If you have a new puppy, it is critical to work on preventing resource guarding as early as possible. Teaching your dog at a young age that you will not take their resources and instead reward them for sharing is incredibly beneficial and will also ensure your safety later down the road. You can do this by tossing a treat into your puppies’ food bowl, looking for any guarding behaviors, and playing the exchange game with high-value treats.

To practice with your puppy, begin by giving them a valuable chew or long-duration treat. Let them chew for a moment and then give them a treat. Take the item away and give them an even more valuable treat such as chicken or turkey. Then, give them the item back and let them continue chewing on it. Repeat this several times

Resource Guarding – Toys

When it comes to toys and bones, these are also seen as valuable commodities to your dog. Your dog may become possessive over their favorite item and can even become aggressive when you or another dog attempts to take it away. The number one prevention for this is to take up items your dog may find valuable and put them away for further use. For instance, I would only give your dog the valuable toy when they are alone and in an environment where they will not be bothered.

To slowly desensitize your dog, you can work on “leave it” to create an exchange. The main premise is for you to create so much value with the item you have (a piece of chicken, a high-value treat) that your dog is happy to give up the item they have. Carefully take the item while luring your dog away with the high-value food item. If your dog shows any aggression, proceed with extreme caution. If you feel unsafe, do not try to attempt an exchange.

If you feel that you can safely exchange the toy for the treat, reward your dog with multiple treats for giving up the toy. After treating them, immediately give them the toy back so that they can understand your taking of the resource does not mean it will go away. This is key as the reason dogs resource guard is to keep an item or food that is highly valuable to them. Therefore, you have to teach them that you having access to their resources is okay and not the end of their playtime with the toy.

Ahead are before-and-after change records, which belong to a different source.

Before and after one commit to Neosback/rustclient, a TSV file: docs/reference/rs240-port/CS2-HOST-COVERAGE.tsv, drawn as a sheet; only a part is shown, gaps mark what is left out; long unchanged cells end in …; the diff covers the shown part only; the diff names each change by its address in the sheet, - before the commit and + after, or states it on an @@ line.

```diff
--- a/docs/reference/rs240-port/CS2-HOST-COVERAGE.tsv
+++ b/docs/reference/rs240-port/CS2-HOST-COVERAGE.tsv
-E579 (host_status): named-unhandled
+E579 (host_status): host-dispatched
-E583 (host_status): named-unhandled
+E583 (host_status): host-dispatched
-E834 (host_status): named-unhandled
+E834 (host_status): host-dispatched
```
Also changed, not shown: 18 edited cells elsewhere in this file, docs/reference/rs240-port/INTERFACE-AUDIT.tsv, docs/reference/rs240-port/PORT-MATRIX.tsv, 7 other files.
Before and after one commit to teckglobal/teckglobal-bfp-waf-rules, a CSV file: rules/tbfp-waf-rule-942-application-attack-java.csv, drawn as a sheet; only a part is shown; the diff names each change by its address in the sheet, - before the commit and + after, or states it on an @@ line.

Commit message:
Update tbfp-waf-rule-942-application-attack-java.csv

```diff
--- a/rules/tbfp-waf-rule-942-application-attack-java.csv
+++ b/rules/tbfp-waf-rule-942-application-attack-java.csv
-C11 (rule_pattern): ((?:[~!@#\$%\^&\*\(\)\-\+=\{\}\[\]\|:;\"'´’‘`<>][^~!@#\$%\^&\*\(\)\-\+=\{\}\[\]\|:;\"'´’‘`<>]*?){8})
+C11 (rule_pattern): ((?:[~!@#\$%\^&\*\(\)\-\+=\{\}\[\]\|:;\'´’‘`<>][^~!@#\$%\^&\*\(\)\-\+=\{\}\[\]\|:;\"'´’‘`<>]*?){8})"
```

An excellent toy to use for these training sessions is a 4ft long fleece rope toy. These will allow you to remain at a safe distance while still having access to the toy. Toss a treat near your dog and when they let go of the rope, pull it away and reward them with another treat. Give them the rope back and repeat. This is also a great way to teach “take it” and “leave it.

Resource Guarding – Everything Else

If you or someone else has been bitten over a toy, food, or other resources, it may be time to seek out the help of a professional trainer in your area so that no one in your household is harmed. In the meantime, discourage resource guarding by giving your dog their own area to eat their food, pick up valuable toys, and avoid situations that cause aggressive behavior.

Dogs can become possessive over more than toys, including people, areas of the house, beds, or anything the dog may find valuable. Use caution when attempting to move your dog from an area they may be guarding, and do your best to lure them away with treats. With people, try to distance yourself from your dog in a safe manner and always inform another person of your dog’s behavior or mitigate any potential biting incidents with a muzzle.

As always, desensitization takes patience and caution. If you are unsure at any point as to how to proceed or how to safely handle your dog, contact a local dog behaviorist or positive reinforcement trainer. Using negative reinforcement or punishment will further escalate aggression and can lead to serious injury.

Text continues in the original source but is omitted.